Open Access funding enabled and organized by Projekt DEAL.
The authors declare no competing interests.
Peer review information
Communications Earth & Environment thanks Yanguang Liu, Sambuddha Misra and the other, anonymous, reviewer(s) for their contribution to the peer review of this work. Primary Handling Editors: Yama Dixit and Joe Aslin. Peer reviewer reports are available.
Publisher’s note Springer Nature remains neutral with regard to jurisdictional claims in published maps and institutional affiliations.
Rights and permissions
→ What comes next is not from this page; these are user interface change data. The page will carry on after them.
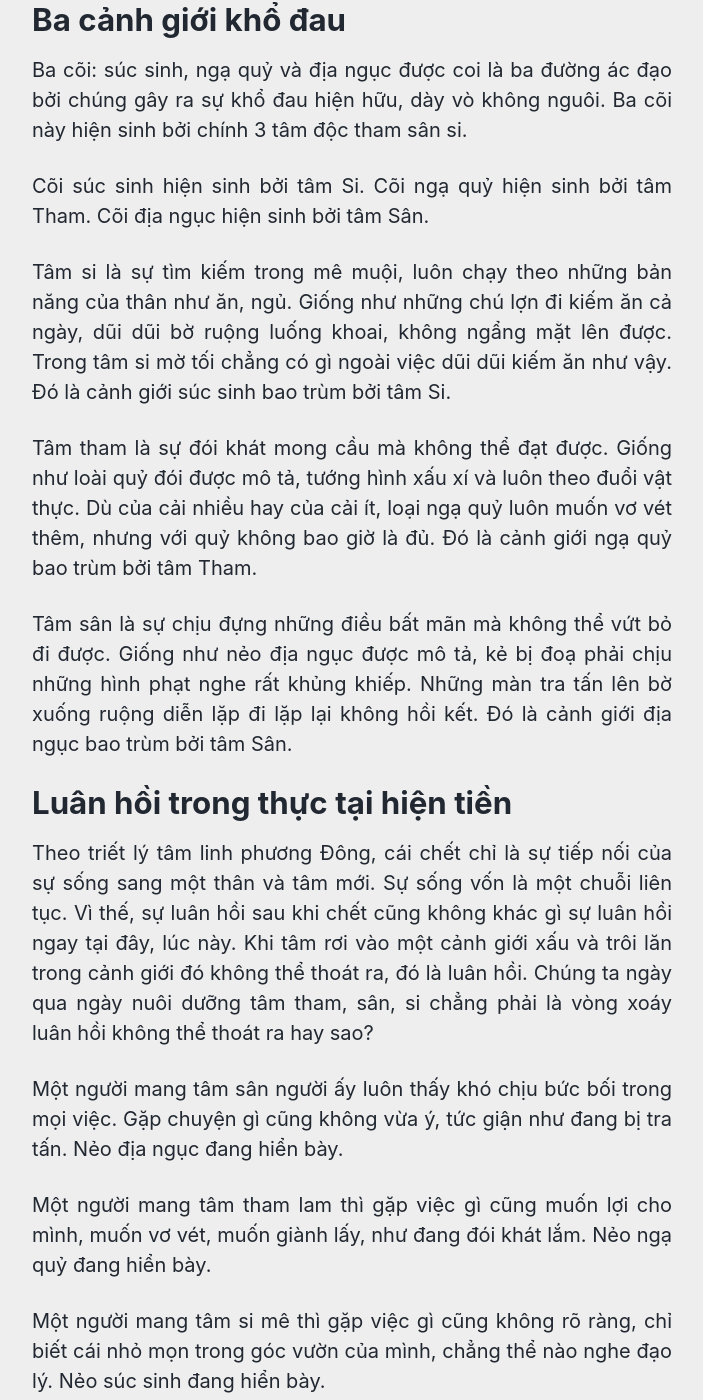
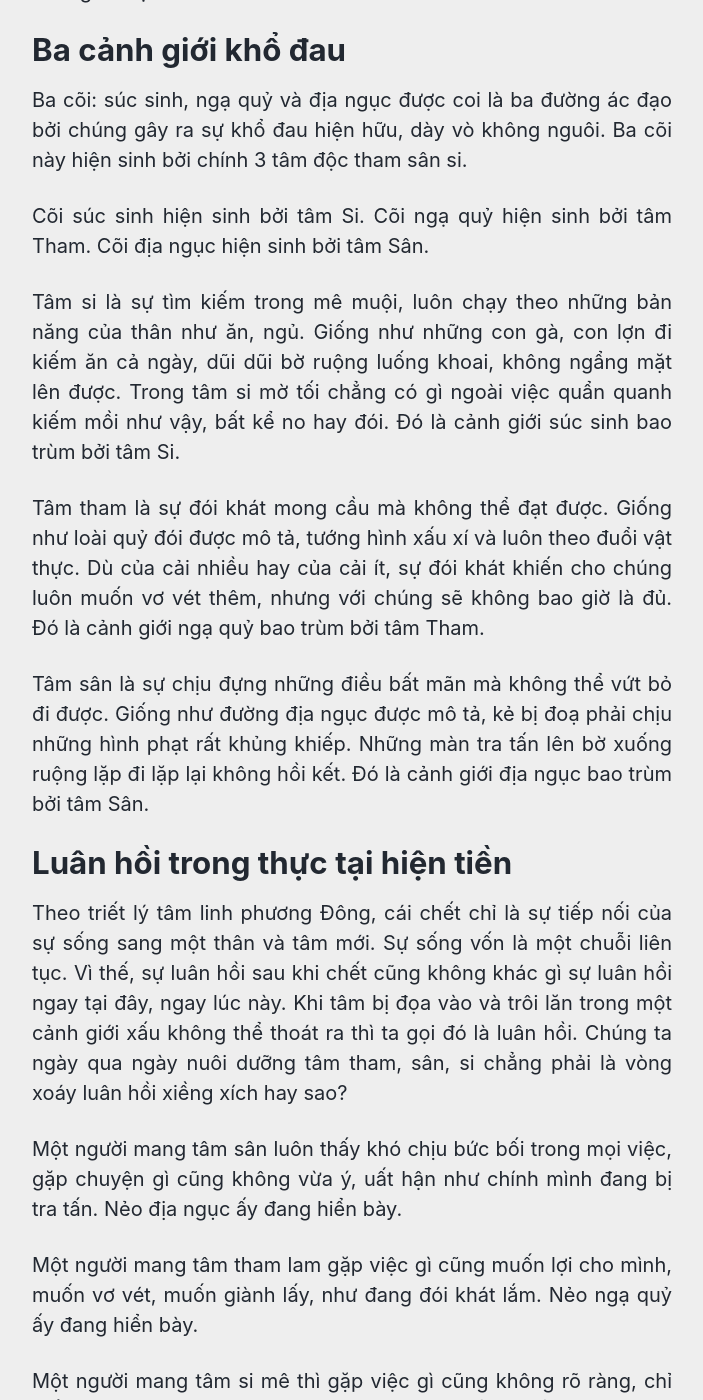
Before and after one commit to twinni7/twinni7.github.io, a Jekyll site: the page built from _posts/tam-thuc/2021-02-26-tham-san-si-va-cac-canh-gioi.md, in a window 1280 px wide and 1400 px high, scrolled down 1022 px. Shown: the whole window, without its empty margins (288-991 px from the left). Built offline with Jekyll 4.4.1, drawn with Linux system fonts in a browser that asks for light colours; cached includes are drawn as plain includes; nearby versions of some CDN libraries; some of the changed text lies outside the part shown.

Commit message:
canh gioi editted

```diff
--- a/_posts/tam-thuc/2021-02-26-tham-san-si-va-cac-canh-gioi.md
+++ b/_posts/tam-thuc/2021-02-26-tham-san-si-va-cac-canh-gioi.md
@@ -18,9 +18,9 @@
 
 # Bản chất của nỗi khổ niềm đau?
 
-Phật học thấu triệt rốt ráo thuyết nhân quả, vì thế mọi hiện tượng thân tâm đều được giải thích bằng nhân và quả. Bản chất của nỗi khổ niềm đau trong cuộc sống là từ sự dính mắc. Dính mắc là sự phản ứng của tâm lại những yếu tố bên ngoài.
+Phật học thấu triệt rốt ráo thuyết nhân quả, vì thế mọi hiện tượng thân tâm đều được giải thích bằng nhân và quả. Theo đó, bản chất của mọi nỗi khổ niềm đau trong cuộc sống đều từ sự dính mắc. Nguyên nhân của sự dính mắc là những phản ứng của tâm đối với những yếu tố bên ngoài.
 
-Những phản ứng của tâm được chia làm 3 loại: Tham, sân và si, lần lượt là phản ứng của tâm lại những tác động dễ chịu, khó chịu và bình thường. Những phản ứng này rất dễ dàng quan sát được, nhưng lại rất tốn công phu để có thể loại trừ. Vì khó loại trừ, khi vướng mắc vào những tâm này, chúng ta rơi vào những cảnh giới luân hồi mà Phật mô tả.
+Tâm dính mắc được chia làm 3 loại: Tham, sân và si, lần lượt là sự phản ứng đối với những tác động dễ chịu, khó chịu và bình thường đến từ bên ngoài. Những phản ứng này có thể dễ dàng quan sát được, nhưng chúng rất tốn công phu để có thể loại trừ. Vì khó loại trừ, khi vướng mắc vào những tâm này, chúng ta rơi vào những cảnh giới luân hồi mà Phật mô tả.
 
 Có 6 cảnh giới: cõi trời, cõi thần, cõi người, cõi súc sinh, cõi ngạ quỷ và cõi địa ngục. Chúng ta xem xét 3 cõi phía sau, gọi là ba đường ác đạo.
 
@@ -30,26 +30,26 @@
 
 Cõi súc sinh hiện sinh bởi tâm Si. Cõi ngạ quỷ hiện sinh bởi tâm Tham. Cõi địa ngục hiện sinh bởi tâm Sân.
 
-Tâm si là sự tìm kiếm trong mê muội, luôn chạy theo những bản năng của thân như ăn, ngủ. Giống như những chú lợn đi kiếm ăn cả ngày, dũi dũi bờ ruộng luống khoai, không ngẩng mặt lên được. Trong tâm si mờ tối chẳng có gì ngoài việc dũi dũi kiếm ăn như vậy. Đó là cảnh giới súc sinh bao trùm bởi tâm Si.
+Tâm si là sự tìm kiếm trong mê muội, luôn chạy theo những bản năng của thân như ăn, ngủ. Giống như những con gà, con lợn đi kiếm ăn cả ngày, dũi dũi bờ ruộng luống khoai, không ngẩng mặt lên được. Trong tâm si mờ tối chẳng có gì ngoài việc quẩn quanh kiếm mồi như vậy, bất kể no hay đói. Đó là cảnh giới súc sinh bao trùm bởi tâm Si.
 
-Tâm tham là sự đói khát mong cầu mà không thể đạt được. Giống như loài quỷ đói được mô tả, tướng hình xấu xí và luôn theo đuổi vật thực. Dù của cải nhiều hay của cải ít, loại ngạ quỷ luôn muốn vơ vét thêm, nhưng với quỷ không bao giờ là đủ. Đó là cảnh giới ngạ quỷ bao trùm bởi tâm Tham.
+Tâm tham là sự đói khát mong cầu mà không thể đạt được. Giống như loài quỷ đói được mô tả, tướng hình xấu xí và luôn theo đuổi vật thực. Dù của cải nhiều hay của cải ít, sự đói khát khiến cho chúng luôn muốn vơ vét thêm, nhưng với chúng sẽ không bao giờ là đủ. Đó là cảnh giới ngạ quỷ bao trùm bởi tâm Tham.
 
-Tâm sân là sự chịu đựng những điều bất mãn mà không thể vứt bỏ đi được. Giống như nẻo địa ngục được mô tả, kẻ bị đoạ phải chịu những hình phạt nghe rất khủng khiếp. Những màn tra tấn lên bờ xuống ruộng diễn lặp đi lặp lại không hồi kết. Đó là cảnh giới địa ngục bao trùm bởi tâm Sân.
+Tâm sân là sự chịu đựng những điều bất mãn mà không thể vứt bỏ đi được. Giống như đường địa ngục được mô tả, kẻ bị đoạ phải chịu những hình phạt rất khủng khiếp. Những màn tra tấn lên bờ xuống ruộng lặp đi lặp lại không hồi kết. Đó là cảnh giới địa ngục bao trùm bởi tâm Sân.
 
 # Luân hồi trong thực tại hiện tiền
 
-Theo triết lý tâm linh phương Đông, cái chết chỉ là sự tiếp nối của sự sống sang một thân và tâm mới. Sự sống vốn là một chuỗi liên tục. Vì thế, sự luân hồi sau khi chết cũng không khác gì sự luân hồi ngay tại đây, lúc này. Khi tâm rơi vào một cảnh giới xấu và trôi lăn trong cảnh giới đó không thể thoát ra, đó là luân hồi. Chúng ta ngày qua ngày nuôi dưỡng tâm tham, sân, si chẳng phải là vòng xoáy luân hồi không thể thoát ra hay sao?
+Theo triết lý tâm linh phương Đông, cái chết chỉ là sự tiếp nối của sự sống sang một thân và tâm mới. Sự sống vốn là một chuỗi liên tục. Vì thế, sự luân hồi sau khi chết cũng không khác gì sự luân hồi ngay tại đây, ngay lúc này. Khi tâm bị đọa vào và trôi lăn trong một cảnh giới xấu không thể thoát ra thì ta gọi đó là luân hồi. Chúng ta ngày qua ngày nuôi dưỡng tâm tham, sân, si chẳng phải là vòng xoáy luân hồi xiềng xích hay sao?
 
-Một người mang tâm sân người ấy luôn thấy khó chịu bức bối trong mọi việc. Gặp chuyện gì cũng không vừa ý, tức giận như đang bị tra tấn. Nẻo địa ngục đang hiển bày.
+Một người mang tâm sân luôn thấy khó chịu bức bối trong mọi việc, gặp chuyện gì cũng không vừa ý, uất hận như chính mình đang bị tra tấn. Nẻo địa ngục ấy đang hiển bày.
 
-Một người mang tâm tham lam thì gặp việc gì cũng muốn lợi cho mình, muốn vơ vét, muốn giành lấy, như đang đói khát lắm. Nẻo ngạ quỷ đang hiển bày.
+Một người mang tâm tham lam gặp việc gì cũng muốn lợi cho mình, muốn vơ vét, muốn giành lấy, như đang đói khát lắm. Nẻo ngạ quỷ ấy đang hiển bày.
 
-Một người mang tâm si mê thì gặp việc gì cũng không rõ ràng, chỉ biết cái nhỏ mọn trong góc vườn của mình, chẳng thể nào nghe đạo lý. Nẻo súc sinh đang hiển bày.
+Một người mang tâm si mê thì gặp việc gì cũng không rõ ràng, chỉ biết cái nhỏ mọn trong góc vườn của mình, chẳng thể nào nghe ra đạo lý. Nẻo súc sinh ấy đang hiển bày.
 
-Vậy nên, chẳng cần đi đâu xa, chúng ta có lẽ ai cũng đã được du hành qua từng cõi giới ác.
+Vậy nên, chẳng cần đi đâu xa, chúng ta có lẽ ai cũng đã được du hành qua từng cõi giới ác ngay tại đây rồi.
 
 # Rời xa cảnh giới ác
 
-Lần dấu lại nhân quả, lý do bị đoạ vào các cõi ác là từ sự dính mắc. Sự dính mắc sẽ được loại bỏ nếu chúng ta thực hành tâm Xả. Tâm Xả là một trong tứ vô lượng tâm: Từ, Bi, Hỷ, Xả. Tâm Xả có khả năng loại bỏ mọi chướng ngại và xiềng xích giúp cho tâm trở nên trong sáng. Khi tâm trong sáng rồi, dù có muốn thì những cảnh giới ác cũng không hiện ra. Tâm trong sáng sẽ dẫn chúng ta đến những cõi lành tươi mát hơn, là những cõi trời trong lục đạo luân hồi.
+Lần dấu lại nhân quả chúng ta thấy lý do bị đoạ vào các cõi ác là từ sự dính mắc. Sự dính mắc sẽ được loại bỏ nếu chúng ta thực hành tâm Xả. Tâm Xả là một trong tứ vô lượng tâm: Từ, Bi, Hỷ, Xả, có khả năng loại bỏ mọi chướng ngại và xiềng xích giúp cho tâm trở nên trong sáng hơn. Khi tâm dần dần trở nên trong sáng, dù có muốn thì những cảnh giới ác cũng không thể hiện ra. Tâm trong sáng sẽ dẫn chúng ta đến những cõi lành tươi mát hơn, là những cõi trời trong lục đạo luân hồi.
 
 Đó là con đường đã in dấu chân của những bậc thánh nhân.
```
Open Access This article is licensed under a Creative Commons Attribution 4.0 International License, which permits use, sharing, adaptation, distribution and reproduction in any medium or format, as long as you give appropriate credit to the original author(s) and the source, provide a link to the Creative Commons license, and indicate if changes were made. The images or other third party material in this article are included in the article’s Creative Commons license, unless indicated otherwise in a credit line to the material. If material is not included in the article’s Creative Commons license and your intended use is not permitted by statutory regulation or exceeds the permitted use, you will need to obtain permission directly from the copyright holder. To view a copy of this license, visit http://creativecommons.org/licenses/by/4.0/.
About this article
Cite this article
Wollenburg, J.E., Matthiessen, J., Vogt, C. et al. Omnipresent authigenic calcite distorts Arctic radiocarbon chronology. Commun Earth Environ 4, 136 (2023). https://doi.org/10.1038/s43247-023-00802-9
By submitting a comment you agree to abide by our Terms and Community Guidelines. If you find something abusive or that does not comply with our terms or guidelines please flag it as inappropriate.